so-called "big five" personality traits is that of "openness." It's the least
well understood of the five but it seems to reflect a person's mental ability
for comprehensive and objective thinking and a keenness for a variety of
experiences. Close-mindedness, narrow-mindedness, and myopia would seem to
reflect the opposites. Consider President Lyndon Johnson, for instance. I think
he was either an ignoramus about or downplayed the past history of
All people deal in one way or another with circumstances, some of their own making. Circumstances usually involve temptations and pressures. I call those circumstances "badvantages" because they give advantages to bad behavior. U.S. presidents, like CEOs, are bombarded by them, most especially by occupying a seductive position, by presiding over the best or worst of times, by a warfare culture, by upside down incentives, by global enticements, and overall by the powerful corpocracy, the collusion between corporate interests and corruptible officials in all three branches of the government.
1. Seductive position. History is replete with
characters seduced by the powerful positions they held. Power is readily
available to be exploited and abused. The
2. Best or worse of times. The best of times, which
stokes greed, tends to bring out the worst in human nature just as the worst of
times, which stokes need, tends to do the same. Fortune 500 companies, for
instance, tend to get into legal trouble more often when times are good. In the
3. Warfare culture. The triumvirate is adept at creating and sustaining a culture in which continuous military interventions are accepted and expected. Besides relying on spreading lies (e.g., WMDs), half truths and propaganda through corporate-controlled mainstream media, on infiltration into the educational system at all levels, and on entertainment (e.g., war movies) the triumvirate has mastered the art of what we psychologists call "operant conditioning," continuously pairing a negative or less favorable item with a more favorable one until the former becomes more like the latter. That explains, for example, why basketball fans will without reservation watch a game played on an aircraft carrier.
4. Upside Down Incentives. CEOs

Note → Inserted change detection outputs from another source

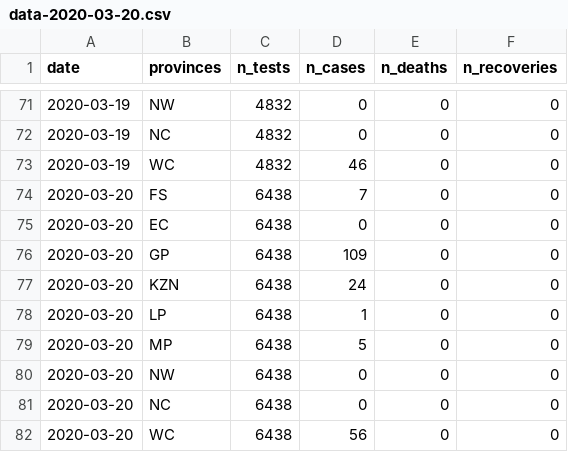
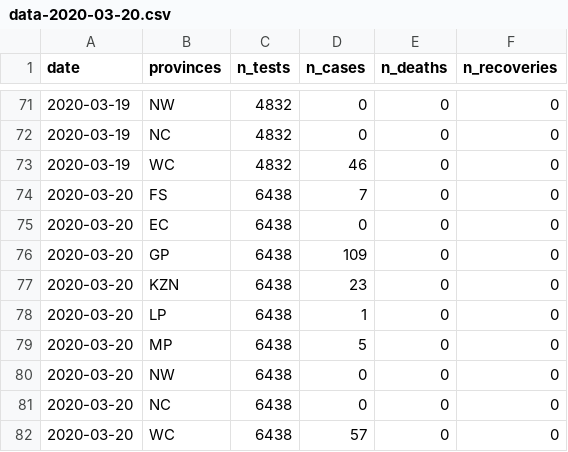
Before and after one commit to kamermanpr/covid_19_dataZA, a CSV file: data-2020-03-20.csv, drawn as a sheet; only a part is shown, gaps mark what is left out.

```diff
--- a/data-2020-03-20.csv
+++ b/data-2020-03-20.csv
@@ -76,3 +76,3 @@
 "2020-03-20","GP",6438,109,0,0
-"2020-03-20","KZN",6438,24,0,0
+"2020-03-20","KZN",6438,23,0,0
 "2020-03-20","LP",6438,1,0,0
@@ -81,2 +81,2 @@
 "2020-03-20","NC",6438,0,0,0
-"2020-03-20","WC",6438,56,0,0
+"2020-03-20","WC",6438,57,0,0
```
Also changed, not shown: 1 other file.
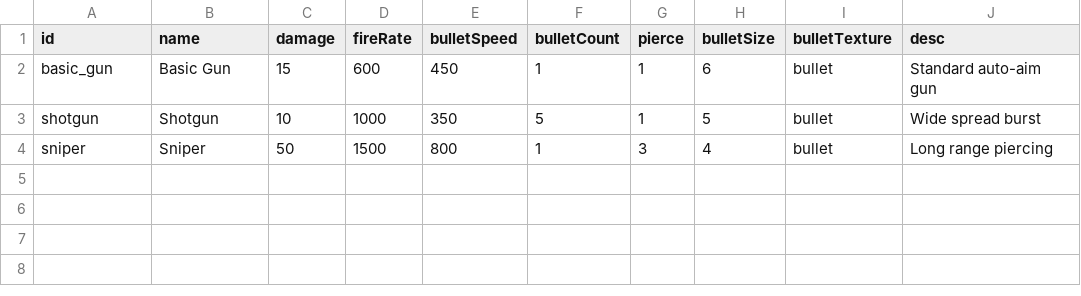
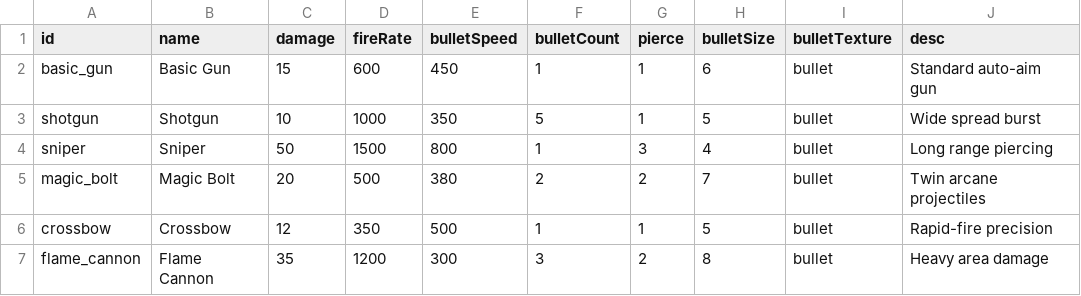
Before and after one commit to SinuxLee/100-vibe-games-challenge, a CSV file: game02/src/data/weapon.csv, drawn as a sheet; the diff names each change by its address in the sheet, - before the commit and + after, or states it on an @@ line.

```diff
--- a/game02/src/data/weapon.csv
+++ b/game02/src/data/weapon.csv
+row 5: magic_bolt | Magic Bolt | 20 | 500 | 380 | 2 | 2 | 7 | bullet | Twin arcane projectiles
+row 6: crossbow | Crossbow | 12 | 350 | 500 | 1 | 1 | 5 | bullet | Rapid-fire precision
+row 7: flame_cannon | Flame Cannon | 35 | 1200 | 300 | 3 | 2 | 8 | bullet | Heavy area damage
```
Also changed, not shown: game02/src/data/enemy.csv, game02/src/data/player.csv, 13 other files.
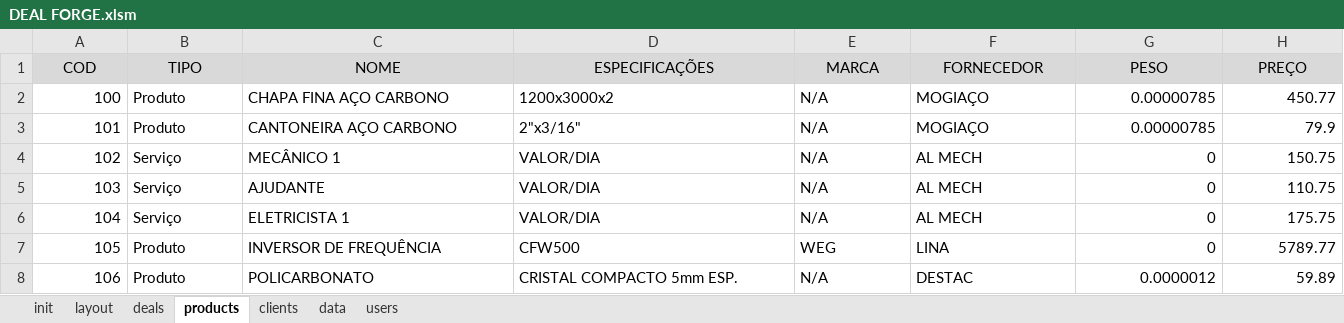
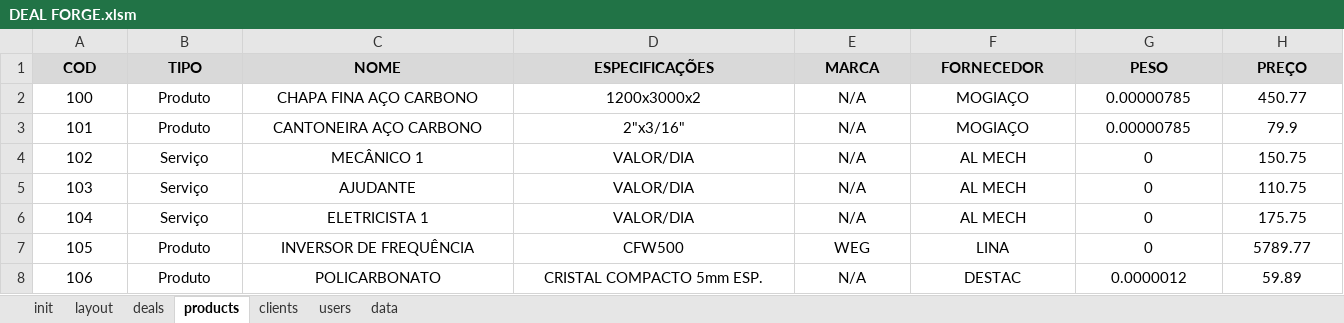
Before and after one commit to devari-el/deal-forge, an Excel workbook: DEAL FORGE.xlsm, sheet products, drawn as a sheet; only a part is shown; values as stored, in another font and other column widths than the file's, no borders; the diff covers the shown part only; the diff names each change by its address in the sheet, - before the commit and + after, or states it on an @@ line.

Commit message:
finalização da interface newDeal, correção de bugs e validação de dados

```diff
--- a/DEAL FORGE.xlsm (sheet products)
+++ b/DEAL FORGE.xlsm (sheet products)
@@ sheet tab order changed: init | layout | deals | products | clients | users | data @@
-A1:H1 bold: off
+A1:H1 bold: on
-A2:A8 alignment: right
+A2:A8 alignment: center
-B2:F8 alignment: left
+B2:F8 alignment: center
-G2:H8 alignment: right
+G2:H8 alignment: center
```
Also changed, not shown: cell formats elsewhere in this sheet, sheet data, sheet clients, sheet users, sheet deals, sheet layout, charts or pictures.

5. Global enticements. Globalization is the
contemporary euphemism for imperialism. The globe is one giant opportunity for
market expansion, resource exploitation and political manipulation. The
prospect of installing or protecting dictatorships in the pretext of spreading
and defending freedom is just too much of a temptation for CEOs and
6. The powerful corpocracy. The first five circumstantial factors are all part and parcel of this sixth one, the powerful corpocracy. It took me about 10 years to study and then write a book about what the corpocracy is, what it does, and how it can be ended and democracy reclaimed. A U.S. president is a member of the corpocracy and is influenced by it, especially when it comes to making decisions about military interventions.
A murder happens when someone is killed intentionally. A surrogate is someone acting on the behalf of someone else. If you accept these definitions, does it not follow that the making and selling of murderous weapons and the authorization by agents at the highest levels of government of the use of those weapons is a form of surrogate murder? And if men, women and children not targeted for killing but killed as part of the "collateral damage," is that not a form of involuntary homicide or manslaughter?
Is any war just?